By Jessica Bennett, RFA Vice President for Government and External Affairs

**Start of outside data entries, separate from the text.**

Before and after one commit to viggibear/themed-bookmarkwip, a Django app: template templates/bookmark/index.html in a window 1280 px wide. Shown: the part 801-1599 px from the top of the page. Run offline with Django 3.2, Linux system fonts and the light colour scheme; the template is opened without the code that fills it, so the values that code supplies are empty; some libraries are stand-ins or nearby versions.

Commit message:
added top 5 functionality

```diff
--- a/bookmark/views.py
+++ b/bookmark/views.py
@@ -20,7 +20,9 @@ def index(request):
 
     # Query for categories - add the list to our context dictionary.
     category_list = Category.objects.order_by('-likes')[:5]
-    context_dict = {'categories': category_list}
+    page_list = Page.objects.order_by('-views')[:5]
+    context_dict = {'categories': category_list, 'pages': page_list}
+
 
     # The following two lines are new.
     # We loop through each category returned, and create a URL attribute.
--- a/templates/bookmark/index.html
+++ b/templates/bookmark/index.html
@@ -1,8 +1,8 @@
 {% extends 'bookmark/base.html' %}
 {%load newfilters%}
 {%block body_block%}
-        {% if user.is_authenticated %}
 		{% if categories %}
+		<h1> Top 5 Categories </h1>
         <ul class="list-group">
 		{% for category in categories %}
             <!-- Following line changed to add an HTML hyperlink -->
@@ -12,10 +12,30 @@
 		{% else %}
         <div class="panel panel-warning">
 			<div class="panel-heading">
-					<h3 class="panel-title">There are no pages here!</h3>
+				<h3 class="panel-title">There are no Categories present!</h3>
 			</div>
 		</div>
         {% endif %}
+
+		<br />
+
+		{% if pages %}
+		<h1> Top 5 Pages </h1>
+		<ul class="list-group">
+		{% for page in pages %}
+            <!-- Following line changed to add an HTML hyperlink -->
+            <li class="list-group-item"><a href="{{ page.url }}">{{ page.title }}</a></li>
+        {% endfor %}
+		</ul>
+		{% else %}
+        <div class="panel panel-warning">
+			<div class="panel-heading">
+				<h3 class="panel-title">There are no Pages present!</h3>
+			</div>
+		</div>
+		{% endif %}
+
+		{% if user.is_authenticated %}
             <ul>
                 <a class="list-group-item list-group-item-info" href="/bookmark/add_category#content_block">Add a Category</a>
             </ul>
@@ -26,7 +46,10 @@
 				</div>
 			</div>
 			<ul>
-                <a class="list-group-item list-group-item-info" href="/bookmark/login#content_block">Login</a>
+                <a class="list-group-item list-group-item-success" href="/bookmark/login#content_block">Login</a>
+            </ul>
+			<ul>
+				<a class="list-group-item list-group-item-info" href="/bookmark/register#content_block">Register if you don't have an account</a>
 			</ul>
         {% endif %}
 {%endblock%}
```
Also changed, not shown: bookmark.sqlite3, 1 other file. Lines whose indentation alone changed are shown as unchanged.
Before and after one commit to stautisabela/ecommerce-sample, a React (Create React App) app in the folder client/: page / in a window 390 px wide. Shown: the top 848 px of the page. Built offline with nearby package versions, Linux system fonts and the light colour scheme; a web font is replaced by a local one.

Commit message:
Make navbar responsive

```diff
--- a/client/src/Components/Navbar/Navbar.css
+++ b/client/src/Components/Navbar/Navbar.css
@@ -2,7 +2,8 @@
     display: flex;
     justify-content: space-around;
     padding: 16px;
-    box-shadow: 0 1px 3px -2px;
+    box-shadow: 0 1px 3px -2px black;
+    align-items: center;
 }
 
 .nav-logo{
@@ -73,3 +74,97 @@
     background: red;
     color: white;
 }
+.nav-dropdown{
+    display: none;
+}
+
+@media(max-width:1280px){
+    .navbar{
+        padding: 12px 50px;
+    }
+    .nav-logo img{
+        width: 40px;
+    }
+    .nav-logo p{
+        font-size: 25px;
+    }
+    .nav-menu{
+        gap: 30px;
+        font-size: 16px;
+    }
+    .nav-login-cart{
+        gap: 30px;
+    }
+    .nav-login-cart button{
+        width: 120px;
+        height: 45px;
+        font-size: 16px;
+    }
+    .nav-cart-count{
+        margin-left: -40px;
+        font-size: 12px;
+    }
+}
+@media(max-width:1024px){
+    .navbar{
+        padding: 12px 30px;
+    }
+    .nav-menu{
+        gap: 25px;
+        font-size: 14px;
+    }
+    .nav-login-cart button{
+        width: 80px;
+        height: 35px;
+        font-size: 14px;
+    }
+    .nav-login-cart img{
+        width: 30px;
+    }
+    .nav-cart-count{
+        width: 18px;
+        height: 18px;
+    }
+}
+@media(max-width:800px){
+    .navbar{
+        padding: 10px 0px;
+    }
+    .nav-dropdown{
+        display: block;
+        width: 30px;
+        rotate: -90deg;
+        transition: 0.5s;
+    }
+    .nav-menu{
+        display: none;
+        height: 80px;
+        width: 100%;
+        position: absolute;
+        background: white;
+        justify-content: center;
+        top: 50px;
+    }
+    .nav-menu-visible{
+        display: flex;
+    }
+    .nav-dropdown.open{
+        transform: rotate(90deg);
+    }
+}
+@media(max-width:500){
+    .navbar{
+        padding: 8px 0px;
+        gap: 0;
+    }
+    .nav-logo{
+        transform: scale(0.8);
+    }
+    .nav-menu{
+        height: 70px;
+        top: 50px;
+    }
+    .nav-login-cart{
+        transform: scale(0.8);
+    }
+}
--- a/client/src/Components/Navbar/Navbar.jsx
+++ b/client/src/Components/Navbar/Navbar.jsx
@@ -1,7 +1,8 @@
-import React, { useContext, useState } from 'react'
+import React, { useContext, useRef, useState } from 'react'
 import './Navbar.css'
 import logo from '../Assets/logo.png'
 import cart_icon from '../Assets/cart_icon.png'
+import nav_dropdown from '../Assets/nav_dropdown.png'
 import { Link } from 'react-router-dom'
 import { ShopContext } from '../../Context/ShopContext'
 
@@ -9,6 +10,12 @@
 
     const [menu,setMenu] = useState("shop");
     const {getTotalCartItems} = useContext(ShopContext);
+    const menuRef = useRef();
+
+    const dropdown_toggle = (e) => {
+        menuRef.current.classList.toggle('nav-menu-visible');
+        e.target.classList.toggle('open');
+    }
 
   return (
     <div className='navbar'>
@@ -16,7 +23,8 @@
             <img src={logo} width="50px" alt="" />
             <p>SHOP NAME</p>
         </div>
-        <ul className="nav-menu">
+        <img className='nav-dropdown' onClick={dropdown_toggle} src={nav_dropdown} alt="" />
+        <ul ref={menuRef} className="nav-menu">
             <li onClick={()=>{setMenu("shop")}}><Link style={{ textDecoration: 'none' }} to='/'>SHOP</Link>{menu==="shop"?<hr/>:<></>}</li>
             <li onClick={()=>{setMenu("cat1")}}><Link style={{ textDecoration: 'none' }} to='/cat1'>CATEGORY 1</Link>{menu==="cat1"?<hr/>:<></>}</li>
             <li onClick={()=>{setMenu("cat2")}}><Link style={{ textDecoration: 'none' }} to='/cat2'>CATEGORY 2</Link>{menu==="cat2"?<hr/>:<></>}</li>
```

RFA works hard every day to represent all of our members and the hard-working men and women that make these companies, and our industry, successful. More than ever before, representing our industry also means representing women in the renewable fuels industry. The number of women working in the renewable fuels space has grown substantially over the years. In fact, as of 2019, women make up 30 percent of the ethanol workforce, according to the National Association of State Energy Officials and Energy Futures Initiative. While there's still plenty of work to be done to bolster gender parity everywhere, RFA is especially proud to have the guidance of two prominent female industry leaders who serve on our Board of Directors. In honor of International Women's Day and in the name of celebrating all the women who have helped shape our industry, we reached out to these two female RFA board members to get their perspective on being a woman in the renewable fuels industry. First, we spoke with Dana Siefkes-Lewis, who serves as the Chief Administrative Officer of Redfield Energy, LLC, a 60 million-gallon ethanol production facility near Redfield, South Dakota. In addition to serving on the RFA Board, Dana is chair of the Renewable Fuels Foundation and President of the South Dakota Ethanol Producers Association. "I'm still outnumbered, but I'm no longer the lone woman in the room," said Siefkes-Lewis. "Over the past 15 years, I have seen a big change in the number of women working in the renewable fuels industry."Â The data proves that Dana is right—more women work in our industry than ever before. And the share of the ethanol workforce comprised by women is larger than other energy sectors like oil and gas, nuclear, and electricity transmission, distribution, and storage. As we reflected on the growth of female representation among the operations and leadership staff of our industry, I was reminded that, while our experiences as women give us a unique perspective, what's most important is being an effective leader and bringing excellence to our work every day. Dana captured this sentiment with a piece of advice that rings true for any young professional, regardless of gender: "Lift that chin, put your shoulders back and stand proud.Â Whether you're walking into a Senator's office or just walking into your office, first, feel confident in what you're doing, then go out there and prove it." Next we heard from Jeanne McCaherty, who serves as CEO of Guardian Energy Management, LLC, the managing company for three ethanol facilities that produce a combined 368 million-gallons of ethanol each year. In addition to serving as RFA's Vice Chair, Jeanne also serves on the Boards for RPMG, LLC and the Minnesota Bio-Fuels Association. "Women are natural collaborators and bring unique perspectives to opportunities and challenges," said McCaherty. "My advice for women is to focus on important issues and use your strengths to make a difference." Jeanne's reflections highlight the difference renewable fuels make every day. Helping Americans fill up their tank more affordably while using clean, green fuels that reduce smog and pollution matters. So does our work supporting our country's national security interests by reducing America's dependence on foreign oil from hostile countries. The livelihood of the 70,000 people who work directly in the U.S. renewable fuels industry also matter, as well as the economic stability of those in related industries who support what we do. In 2019, our industry helped create $23.3 billion in household income and contributed $43 billion to the national gross domestic product. Meanwhile, this work is helping create a cleaner, more sustainable world for future generations. That's work that matters! Dana and Jeanne are prime examples of effective leadership because they understand that promoting the use of renewable fuels is fundamentally important work—so important, that they've committed their talent and time to serve our industry every day. There are dozens of female leaders amongst our membership, including half of RFA's staff, who serve this same mission, and I'm fortunate to serve this industry with all of them. In honor of International Women's Day, I'm pleased to take time to recognize these talented women and their work.Â From the farmers who plant the corn to the drivers who deliver it; from the scientists in labs to the decision-makers in boardrooms—outstanding women are making a difference in our industry and around the world.